Hence, possibly, the Play Trim knob on NAD decks which put a variably
vicious lift in the top octave to improve replay on Dolby cassettes?
----- Original Message -----
From: "Richard L. Hess" <[log in to unmask]>
To: <[log in to unmask]>
Sent: Friday, January 14, 2011 5:00 PM
Subject: Re: [ARSCLIST] Association for Recorded Sound Discussion List
<[log in to unmask]>
> Hello, Goran,
> A friend of mine (who would rather not be dragged into more conversations
> about this) who worked in the Ampex Standard Tape Lab, and who is not part
> of this list, reported to me that no one could explain why, but some
> cassettes that were recorded would lose high frequencies if stored for
> about a year. The loss was substantial. While Don no longer has any notes
> on this, I have generally found his memory and knowledge to be reliable.
> His recollection is that the 15 kHz loss was in the neighbourhood of 10 dB
> in the worst examples.
> I have grilled him on this, and he is convinced that it happened and it
> was not due to external magnetic fields.
> One theory that was proposed at the time was magnetostriction due to the
> relatively small radii of the guides in the cassettes.
> He used Dragons and other top-end cassette machines in the lab.
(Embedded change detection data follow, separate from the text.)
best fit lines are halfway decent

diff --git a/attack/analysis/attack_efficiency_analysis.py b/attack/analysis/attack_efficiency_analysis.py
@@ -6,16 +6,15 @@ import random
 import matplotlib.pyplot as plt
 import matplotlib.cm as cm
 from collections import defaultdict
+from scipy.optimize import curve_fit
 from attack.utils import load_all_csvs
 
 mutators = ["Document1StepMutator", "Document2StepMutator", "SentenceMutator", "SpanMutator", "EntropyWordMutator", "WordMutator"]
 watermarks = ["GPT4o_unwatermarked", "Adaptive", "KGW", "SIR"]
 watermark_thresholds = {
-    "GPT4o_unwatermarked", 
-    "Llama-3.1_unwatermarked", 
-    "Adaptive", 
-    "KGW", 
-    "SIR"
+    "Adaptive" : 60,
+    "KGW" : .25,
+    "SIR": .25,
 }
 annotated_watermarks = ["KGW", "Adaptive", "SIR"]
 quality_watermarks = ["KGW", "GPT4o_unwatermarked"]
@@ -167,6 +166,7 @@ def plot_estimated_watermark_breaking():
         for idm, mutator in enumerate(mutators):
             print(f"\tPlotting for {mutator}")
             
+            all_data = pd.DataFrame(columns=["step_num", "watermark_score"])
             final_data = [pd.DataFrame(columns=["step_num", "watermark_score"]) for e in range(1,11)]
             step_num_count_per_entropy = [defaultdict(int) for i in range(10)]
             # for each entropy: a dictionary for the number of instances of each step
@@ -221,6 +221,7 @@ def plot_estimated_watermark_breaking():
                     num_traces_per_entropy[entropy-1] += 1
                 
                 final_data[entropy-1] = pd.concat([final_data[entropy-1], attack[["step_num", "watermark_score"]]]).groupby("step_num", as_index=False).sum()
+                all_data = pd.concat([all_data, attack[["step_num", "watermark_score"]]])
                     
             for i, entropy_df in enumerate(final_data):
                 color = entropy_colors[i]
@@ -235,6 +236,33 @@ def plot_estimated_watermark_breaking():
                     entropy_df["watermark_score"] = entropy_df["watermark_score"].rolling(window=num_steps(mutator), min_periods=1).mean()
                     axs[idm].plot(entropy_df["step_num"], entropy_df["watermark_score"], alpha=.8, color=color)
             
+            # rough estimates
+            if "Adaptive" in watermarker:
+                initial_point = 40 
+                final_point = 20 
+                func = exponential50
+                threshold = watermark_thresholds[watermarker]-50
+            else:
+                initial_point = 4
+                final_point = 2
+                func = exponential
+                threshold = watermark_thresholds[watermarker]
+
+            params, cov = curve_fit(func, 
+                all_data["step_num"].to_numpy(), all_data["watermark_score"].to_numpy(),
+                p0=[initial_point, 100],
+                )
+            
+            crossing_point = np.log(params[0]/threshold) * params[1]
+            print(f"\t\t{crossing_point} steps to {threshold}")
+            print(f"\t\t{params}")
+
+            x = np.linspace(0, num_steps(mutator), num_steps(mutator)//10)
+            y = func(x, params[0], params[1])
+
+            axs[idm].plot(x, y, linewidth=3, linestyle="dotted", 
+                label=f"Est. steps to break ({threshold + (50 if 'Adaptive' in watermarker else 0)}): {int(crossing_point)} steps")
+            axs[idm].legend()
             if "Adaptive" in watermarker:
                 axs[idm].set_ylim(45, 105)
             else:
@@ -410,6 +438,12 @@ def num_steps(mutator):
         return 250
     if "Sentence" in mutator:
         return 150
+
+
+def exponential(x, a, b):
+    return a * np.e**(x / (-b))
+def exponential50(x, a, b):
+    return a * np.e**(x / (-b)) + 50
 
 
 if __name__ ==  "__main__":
He was
> responsible for a while for manufacturing Ampex standard "test"
> [calibration] tapes for audio and video.
> On 2011-01-14 11:43 AM, Goran Finnberg wrote:
>> None of the high speed duplicated cassettes I still have, several 100,
>> none of my approx 60 BASF, Nakamichi and RCA test cassette tapes show any
>> change in level or frequency response either objectively or subjectively
>> the azimuth is very carefully adjusted on my Dragon, 582 or 682 Nakamichi
> Richard L. Hess email: [log in to unmask]
> Aurora, Ontario, Canada (905) 713 6733 1-877-TAPE-FIX
> Quality tape transfers -- even from hard-to-play tapes.